Work item>
Since pictures are not wanted, repeat only the text of the records, word for word.

Stored records:
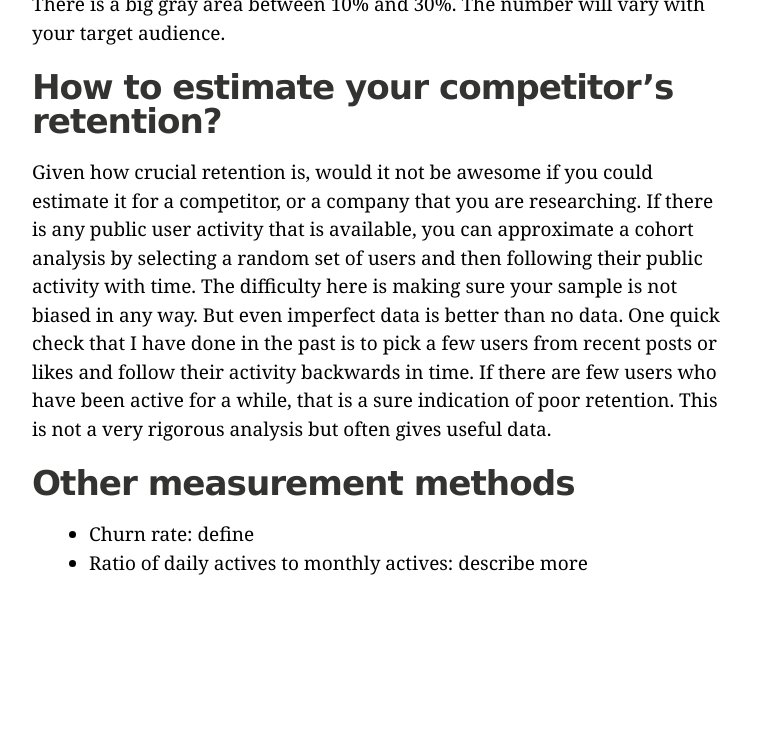
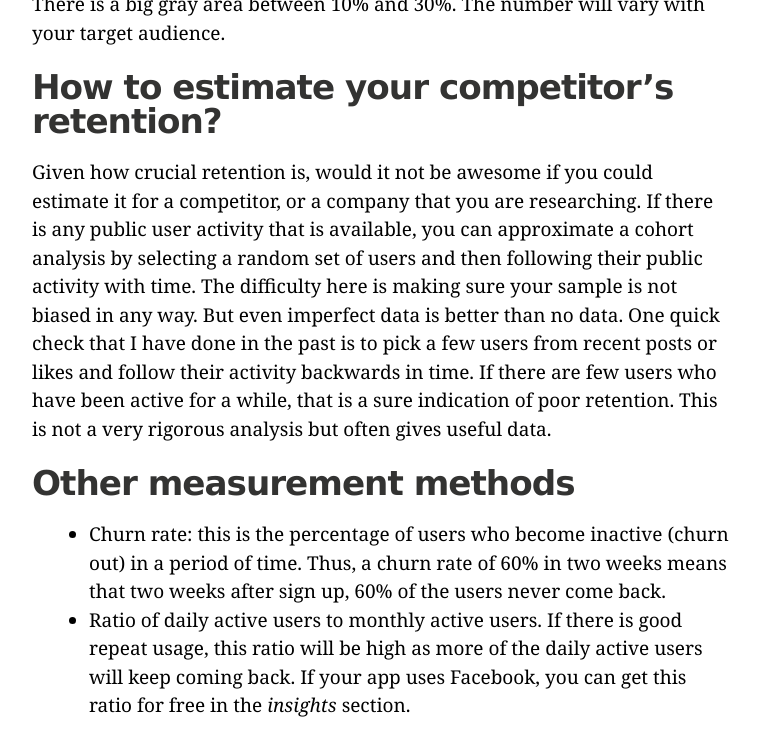
Before and after one commit to avdr/avdr.github.io, a Jekyll site: the page built from _posts/2013-11-10-cohort-analysis.markdown, in a window 1280 px wide and 900 px high, scrolled down 4165 px. Shown: the top 756 px of the window, without its empty margins (258-1018 px from the left). Built offline with Jekyll 4.4.1, drawn with Linux system fonts in a browser that asks for light colours; Markdown is read by kramdown in place of the engine named in the settings.

Commit message:
More edits

```diff
--- a/_posts/2013-11-10-cohort-analysis.markdown
+++ b/_posts/2013-11-10-cohort-analysis.markdown
@@ -65,8 +65,8 @@ There is a big gray area between 10% and 30%. The number will vary with your tar
 Given how crucial retention is, would it not be awesome if you could estimate it for a competitor, or a company that you are researching. If there is any public user activity that is available, you can approximate a cohort analysis by selecting a random set of users and then following their public activity with time. The difficulty here is making sure your sample is not biased in any way. But even imperfect data is better than no data. One quick check that I have done in the past is to pick a few users from recent posts or likes and follow their activity backwards in time. If there are few users who have been active for a while, that is a sure indication of poor retention. This is not a very rigorous analysis but often gives useful data.
 
 ## Other measurement methods
-* Churn rate: define
-* Ratio of daily actives to monthly actives: describe more
+* Churn rate: this is the percentage of users who become inactive (churn out) in a period of time. Thus, a churn rate of 60% in two weeks means that two weeks after sign up, 60% of the users never come back.
+* Ratio of daily active users to monthly active users. If there is good repeat usage, this ratio will be high as more of the daily active users will keep coming back. If your app uses Facebook, you can get this ratio for free in the *insights* section.
 
 <!--
 You should be only looking at cohorts
```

Task answer>
Before and after one commit to avdr/avdr.github.io, a Jekyll site: the page built from _posts/2013-11-10-cohort-analysis.markdown, in a window 1280 px wide and 900 px high, scrolled down 4165 px. Shown: the top 756 px of the window, without its empty margins (258-1018 px from the left). Built offline with Jekyll 4.4.1, drawn with Linux system fonts in a browser that asks for light colours; Markdown is read by kramdown in place of the engine named in the settings.

Commit message:
More edits

```diff
--- a/_posts/2013-11-10-cohort-analysis.markdown
+++ b/_posts/2013-11-10-cohort-analysis.markdown
@@ -65,8 +65,8 @@ There is a big gray area between 10% and 30%. The number will vary with your tar
 Given how crucial retention is, would it not be awesome if you could estimate it for a competitor, or a company that you are researching. If there is any public user activity that is available, you can approximate a cohort analysis by selecting a random set of users and then following their public activity with time. The difficulty here is making sure your sample is not biased in any way. But even imperfect data is better than no data. One quick check that I have done in the past is to pick a few users from recent posts or likes and follow their activity backwards in time. If there are few users who have been active for a while, that is a sure indication of poor retention. This is not a very rigorous analysis but often gives useful data.
 
 ## Other measurement methods
-* Churn rate: define
-* Ratio of daily actives to monthly actives: describe more
+* Churn rate: this is the percentage of users who become inactive (churn out) in a period of time. Thus, a churn rate of 60% in two weeks means that two weeks after sign up, 60% of the users never come back.
+* Ratio of daily active users to monthly active users. If there is good repeat usage, this ratio will be high as more of the daily active users will keep coming back. If your app uses Facebook, you can get this ratio for free in the *insights* section.
 
 <!--
 You should be only looking at cohorts
```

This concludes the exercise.